Despite the fact that the government is keen on importing energy from outside the EU, it is not showing any rush in making this particular African project happen. Moreover, the idea of receiving foreign energy is not positively welcomed by local energy producers that see this as an additional threat to their businesses.

TuNur is a partnership between Low Carbon (British renewables investor), Nur Energie, and Tunisian investors. The TuNur project might mean that around 2.5 million British homes will get solar energy from Tunisia by 2018. In order to connect to the European grid, there will be a substation near Rome connected to Tunisia by an undersea cable. For this to happen, laws were needed between the Tunisian parliament and the Italian network operator to regulate the export of energy. However, who will pay for this infrastructure is still undergoing debate and the final project is not expected to be operational before 2024.

The project is expected to bring 2GW of solar energy to the United Kingdom and the company involved said it has spent 10 million euros developing the new site. It claims to have collected on-site solar data during 3 years and they plan to use concentrated solar power technology for this project. In addition, the company claims that the electricity supplies will be secure and 20% cheaper than home grown sources like offshore wind.
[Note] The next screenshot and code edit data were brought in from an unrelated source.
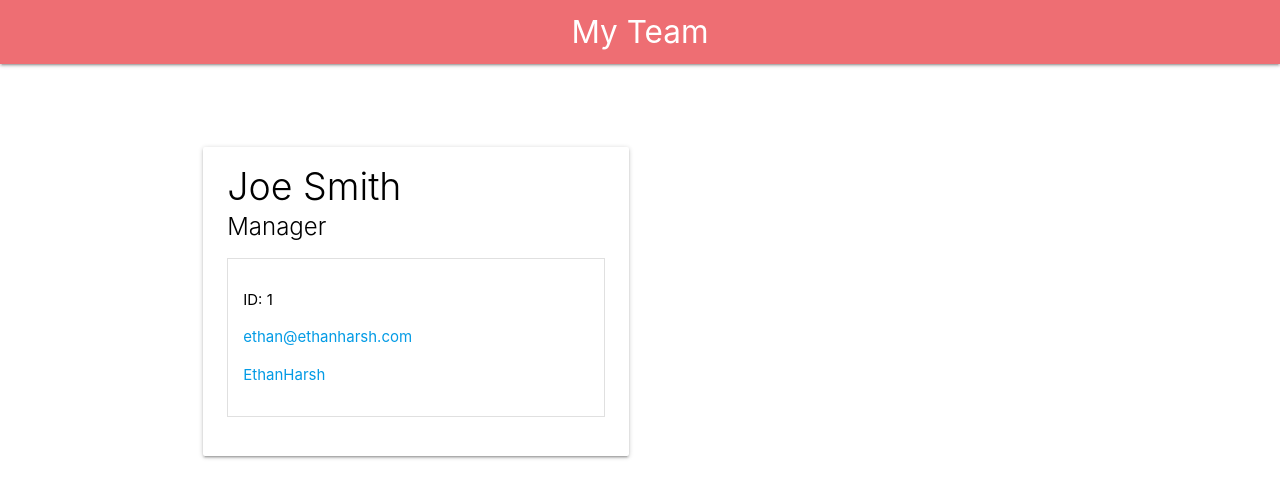
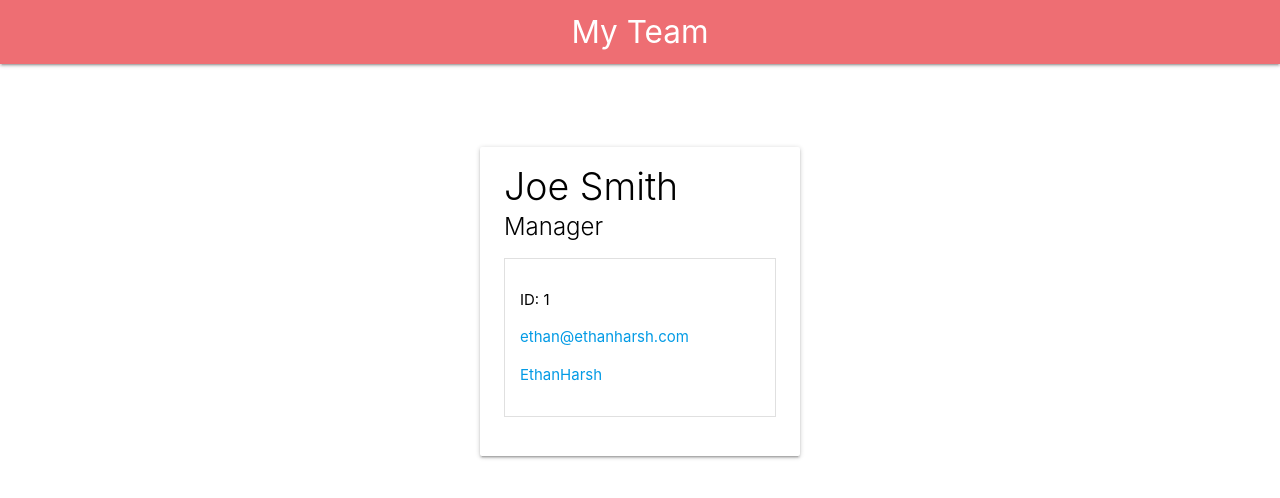
Before and after one commit to EthanHarsh/10-Object-Oriented-Programming-Team-Profile-Generator, a plain HTML site: page examplePage.html in a window 1280 px wide. Drawn offline with nearby package versions, Linux system fonts and the light colour scheme.

Commit message:
htmlTemplate object

```diff
--- a/examplePage.html
+++ b/examplePage.html
@@ -18,10 +18,10 @@
             </div>
         </nav>
     </header>
-    <main class="container m-5-top">
+    <main class="container m-5-top flex-row justify-space-between">
         <div class="row">
             <div class="col s12 m6">
-              <div class="card">
+              <div class="card w-25vw">
                 <div class="card-content black-text">
                   <span class="card-title font-s-25" id="name">Joe Smith</span>
                   <span class="card-title font-s-1" id="title">Manager</span>
--- a/src/vitamins.css
+++ b/src/vitamins.css
@@ -130,9 +130,18 @@
     width: 25% !important;
   }
 
+  .w-25vw {
+    width: 25vw !important;
+    min-width: 300px;
+  }
+
 
   .w-33 {
     width: 33% !important;
+  }
+
+  .w-33vw {
+    width: 33vw !important;
   }
 
   .w-65 {
```
Also changed, not shown: src/pageModel.js (+7 -0 lines).
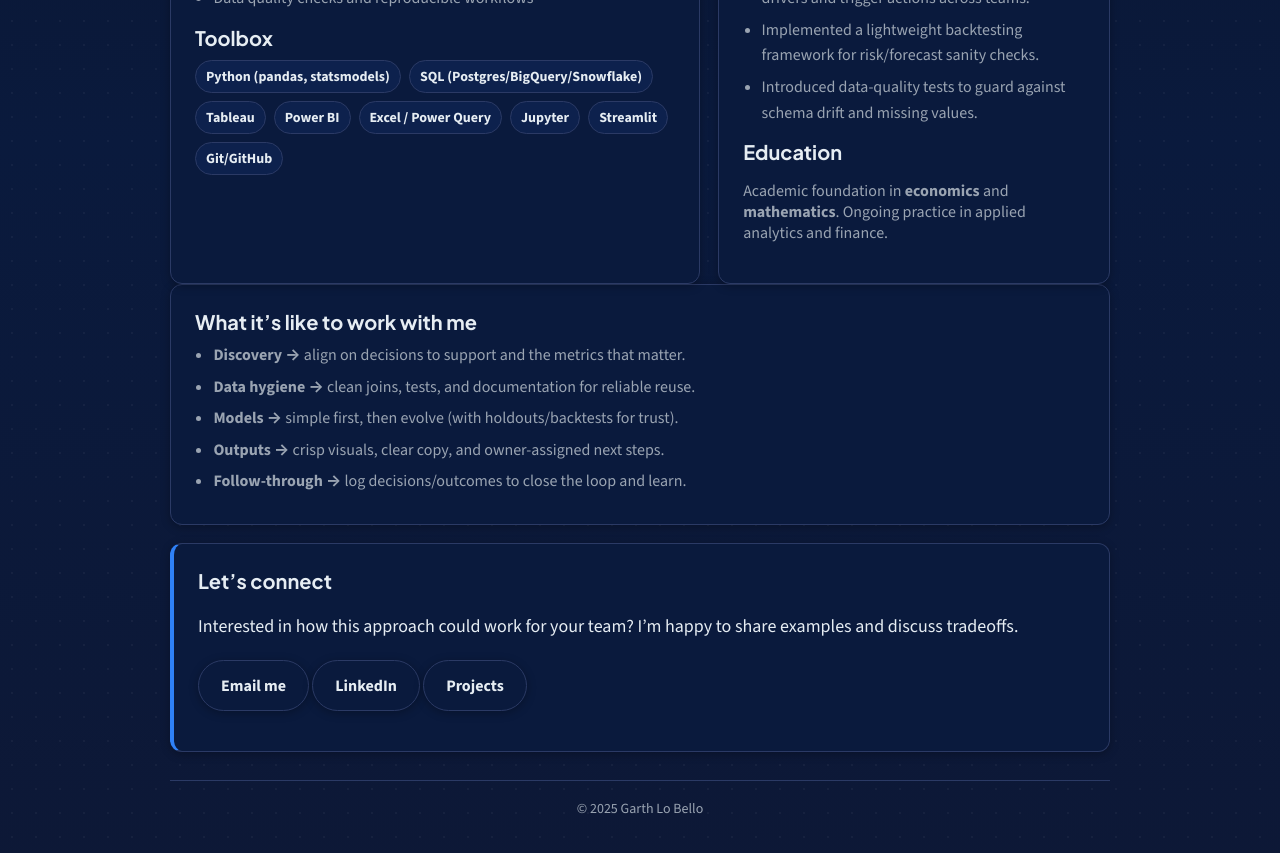
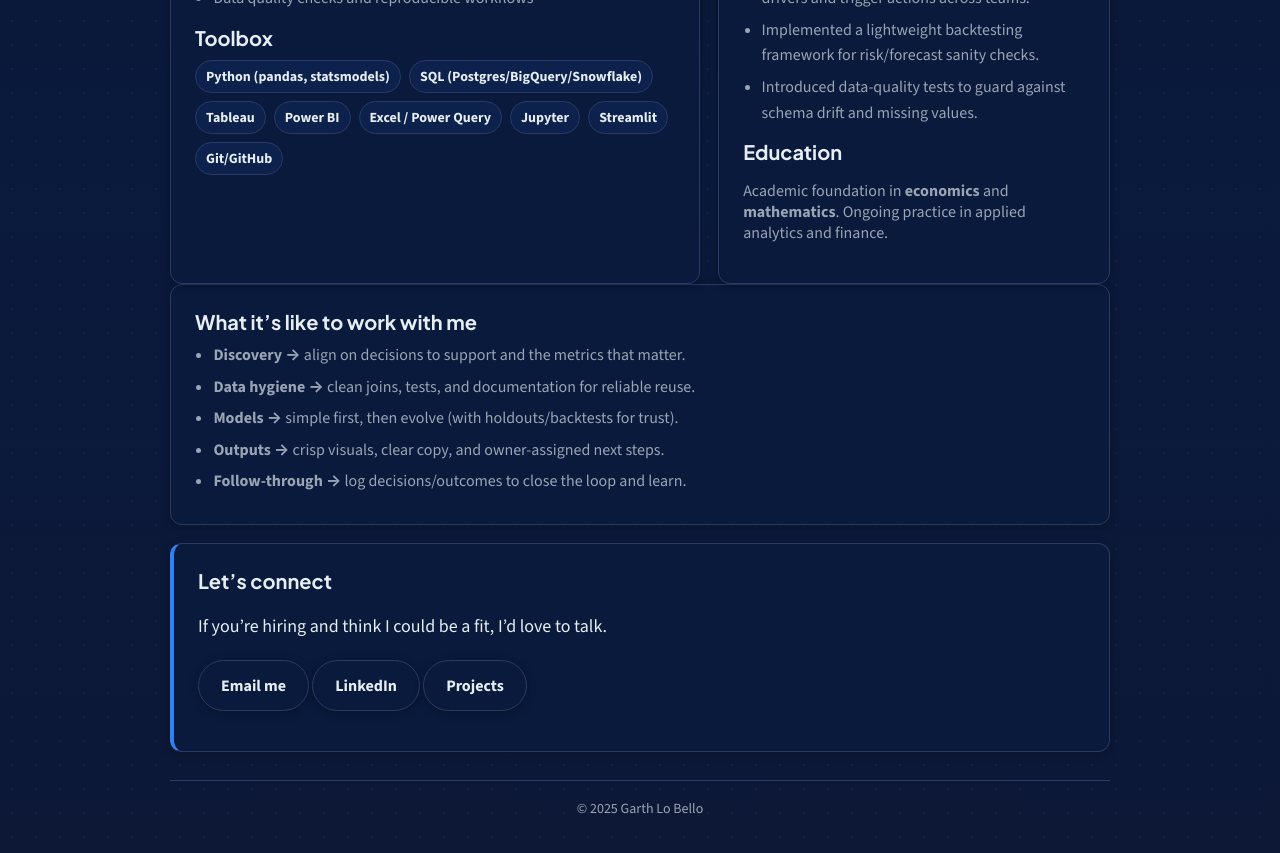
Before and after one commit to gflobe5510/gflobe5510.github.io, a Jekyll site: the page bio.html, which Jekyll copies as it is, in a window 1280 px wide and 900 px high, scrolled down 783 px. Shown: the top 853 px of the window. Built offline with Jekyll 4.4.1, drawn with Linux system fonts in a browser that asks for light colours.

Commit message:
Update bio.html

```diff
--- a/bio.html
+++ b/bio.html
@@ -136,7 +136,7 @@
 
     <section class="panel callout">
       <h3 class="section-title">Let’s connect</h3>
-      <p class="lead">Interested in how this approach could work for your team? I’m happy to share examples and discuss tradeoffs.</p>
+      <p class="lead">If you’re hiring and think I could be a fit, I’d love to talk.</p>
       <p>
         <a class="pill" href="mailto:garthlobello1@gmail.com?subject=Hello%20from%20your%20portfolio">Email me</a>
         <a class="pill" href="https://www.linkedin.com/in/garthlobello/" target="_blank" rel="noopener">LinkedIn</a>
```
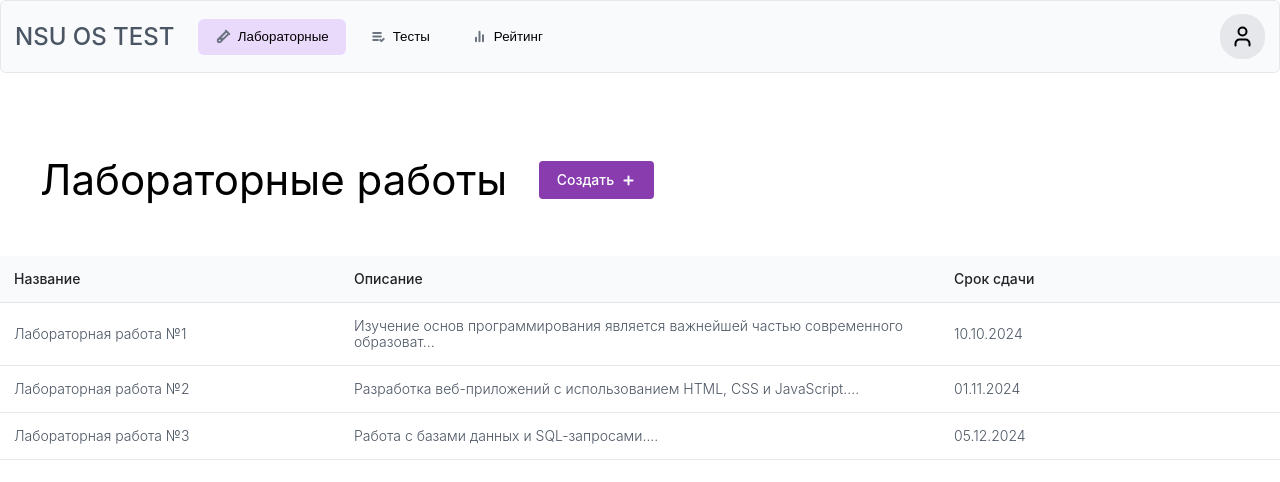
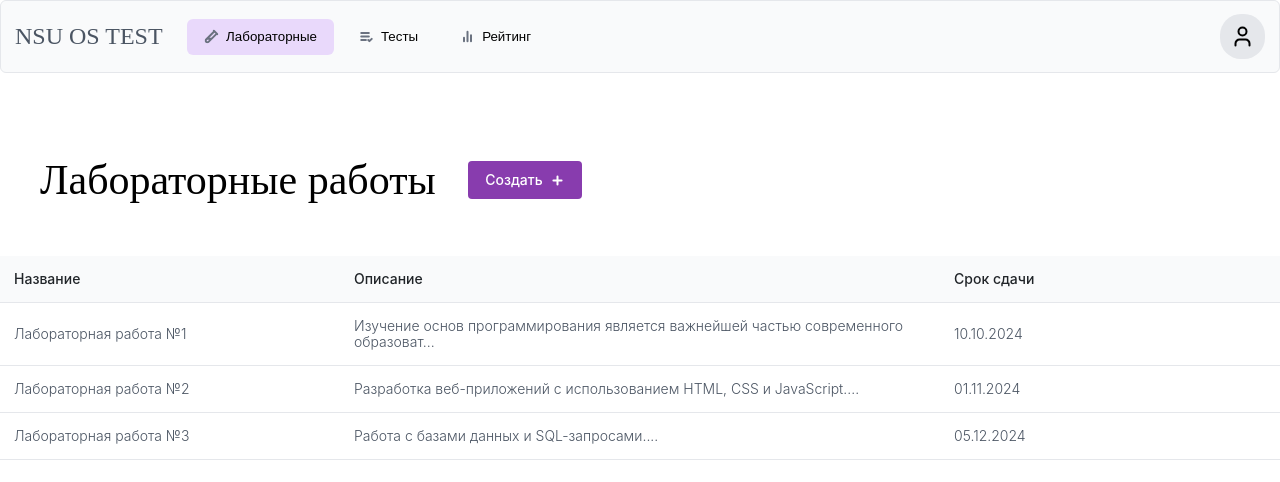
Before and after one commit to os-nsu/ostest-front, a React (Vite) app: page / in a window 1280 px wide. Shown: the top 482 px of the page. Built offline with nearby package versions, Linux system fonts and the light colour scheme.

Commit message:
12202: удаление стиля шрифта

```diff
--- a/src/styles/components/LabPageTitle.module.scss
+++ b/src/styles/components/LabPageTitle.module.scss
@@ -8,7 +8,6 @@
 }
 .title {
     margin: 0;
-    font-family: Inter, sans-serif;
     font-size: 42px;
     font-weight: 400;
     line-height: 54.6px;
@@ -16,7 +15,6 @@
 }
 
 .button {
-    font-family: Inter, sans-serif;
     font-size: 14px;
     font-weight: 500;
     line-height: 16.94px;
--- a/src/styles/components/LabTable.module.scss
+++ b/src/styles/components/LabTable.module.scss
@@ -6,7 +6,6 @@
     th {
         padding-block: 14px;
         padding-inline-start: 14px;
-        font-family: Inter, sans-serif;
         font-size: 14px;
         font-weight: 500;
         line-height: 16.94px;
@@ -21,7 +20,6 @@
         padding-inline-start: 14px;
         border-top: 1px solid transparent;
         border-bottom: 1px solid #E5E7EB;
-        font-family: Inter, sans-serif;
         font-size: 14px;
         font-weight: 300;
         line-height: 16.94px;
@@ -30,7 +28,6 @@
     }
 
     .labs_table_empty {
-        font-family: Inter, sans-serif;
         font-size: 32px;
         font-weight: 400;
         line-height: 41.6px;
--- a/src/styles/components/NavigationHeader.module.scss
+++ b/src/styles/components/NavigationHeader.module.scss
@@ -18,7 +18,6 @@
 }
 
 .header_logo {
-    font-family: Inter, sans-serif;
     font-size: 24px;
     font-weight: 500;
     line-height: 29.05px;
@@ -52,7 +51,6 @@
 }
 
 .header_button_text {
-    font-family: Inter, sans-serif;
     font-size: 16px;
     font-weight: 400;
     line-height: 19.36px;
```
No doubt the interest in the renewable energy industry is growing fast in the UK. However, it is unclear which source of energy will take the first place and also there will be complex discussions regarding the necessary investments for each project. Furthermore, apart from being a complicated industry, now there is a new factor that makes it even more complex, which is foreign competition. The UK government and the DECC have a lot of work ahead of them in terms of regulations and legislation.